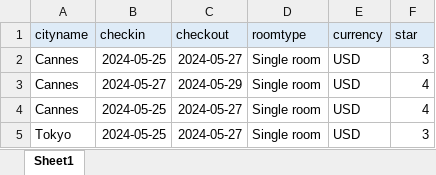
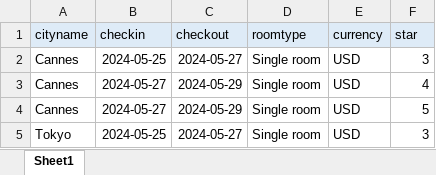
Before and after one commit to xxh200812345/trivago_scraping, an Excel workbook: res/searchlist.xlsx, sheet Sheet1, drawn as a sheet; values as stored, in another font and other column widths than the file's, no borders; conditional formats not drawn; the diff names each change by its address in the sheet, - before the commit and + after, or states it on an @@ line.

```diff
--- a/res/searchlist.xlsx (sheet Sheet1)
+++ b/res/searchlist.xlsx (sheet Sheet1)
-B4 (checkin): 2024-05-25
+B4 (checkin): 2024-05-27
-C4 (checkout): 2024-05-27
+C4 (checkout): 2024-05-29
-F4 (star): 4
+F4 (star): 5
```
Also changed, not shown: 8 other files.
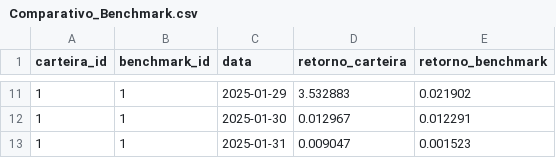
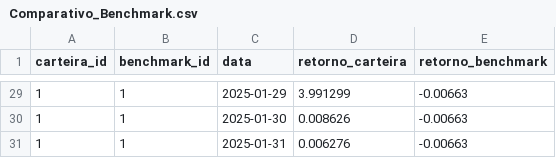
Before and after one commit to Andreicsantana/ProjetoTSQL, a CSV file: generated_dataset/Comparativo_Benchmark.csv, drawn as a sheet; only a part is shown, gaps mark what is left out; the diff covers the shown part only.

```diff
--- a/generated_dataset/Comparativo_Benchmark.csv
+++ b/generated_dataset/Comparativo_Benchmark.csv
@@ -11,3 +29,3 @@ carteira_id,benchmark_id,data,retorno_carteira,retorno_benchmark
-1,1,2025-01-29,3.532883,0.021902
-1,1,2025-01-30,0.012967,0.012291
-1,1,2025-01-31,0.009047,0.001523
+1,1,2025-01-29,3.991299,-0.00663
+1,1,2025-01-30,0.008626,-0.00663
+1,1,2025-01-31,0.006276,-0.00663
```
Also changed, not shown: 18 added rows and 18 edited cells elsewhere in this file, generated_dataset/Alertas.csv, generated_dataset/Ativos.csv, 11 other files.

+ + +

— Work instruction —
Look through the entries and copy every line in which the string "files" appears.

— Answer box —
Also changed, not shown: 8 other files.
Also changed, not shown: 18 added rows and 18 edited cells elsewhere in this file, generated_dataset/Alertas.csv, generated_dataset/Ativos.csv, 11 other files.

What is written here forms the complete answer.